* [Required action]:
Start to finish, retype the entries exactly while omitting the pictures.

* [Records shown]:
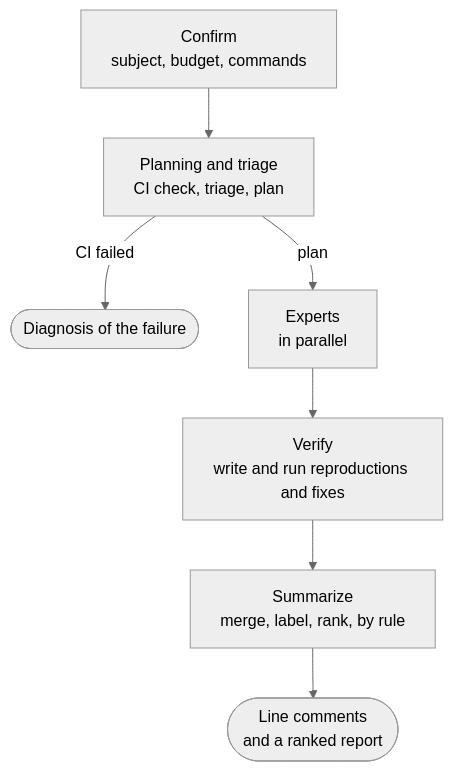
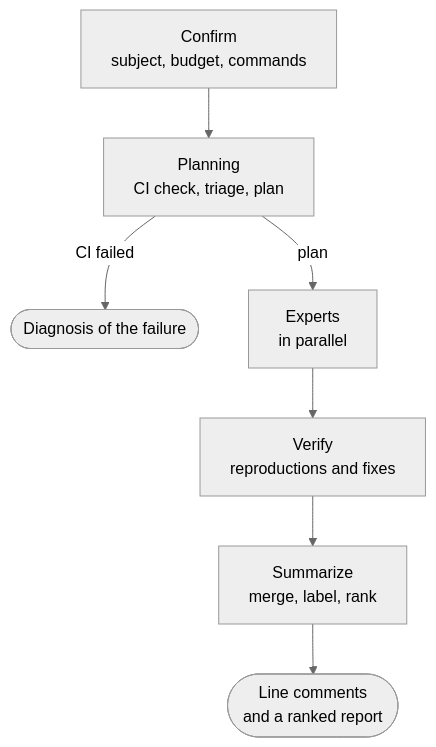
The diagram in docs/REVIEW.md (Pleasurecruise/eyeful), drawn with Mermaid (neutral theme) before and after one commit. The commit also changed other lines of this file and 51 other files, not shown here.

````diff
--- a/docs/REVIEW.md
+++ b/docs/REVIEW.md
@@ -9,9 +8,9 @@
 ```mermaid
 flowchart TB
-    confirm["Confirm<br/>subject, budget, commands"] --> planning["Planning and triage<br/>CI check, triage, plan"]
+    confirm["Confirm<br/>subject, budget, commands"] --> planning["Planning<br/>CI check, triage, plan"]
     planning -->|CI failed| diagnose(["Diagnosis of the failure"])
     planning -->|plan| experts["Experts<br/>in parallel"]
-    experts --> verify["Verify<br/>write and run reproductions and fixes"]
-    verify --> summarize["Summarize<br/>merge, label, rank, by rule"]
+    experts --> verify["Verify<br/>reproductions and fixes"]
+    verify --> summarize["Summarize<br/>merge, label, rank"]
     summarize --> feedback(["Line comments<br/>and a ranked report"])
 ```
````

* [Task result]:
The diagram in docs/REVIEW.md (Pleasurecruise/eyeful), drawn with Mermaid (neutral theme) before and after one commit. The commit also changed other lines of this file and 51 other files, not shown here.

````diff
--- a/docs/REVIEW.md
+++ b/docs/REVIEW.md
@@ -9,9 +8,9 @@
 ```mermaid
 flowchart TB
-    confirm["Confirm<br/>subject, budget, commands"] --> planning["Planning and triage<br/>CI check, triage, plan"]
+    confirm["Confirm<br/>subject, budget, commands"] --> planning["Planning<br/>CI check, triage, plan"]
     planning -->|CI failed| diagnose(["Diagnosis of the failure"])
     planning -->|plan| experts["Experts<br/>in parallel"]
-    experts --> verify["Verify<br/>write and run reproductions and fixes"]
-    verify --> summarize["Summarize<br/>merge, label, rank, by rule"]
+    experts --> verify["Verify<br/>reproductions and fixes"]
+    verify --> summarize["Summarize<br/>merge, label, rank"]
     summarize --> feedback(["Line comments<br/>and a ranked report"])
 ```
````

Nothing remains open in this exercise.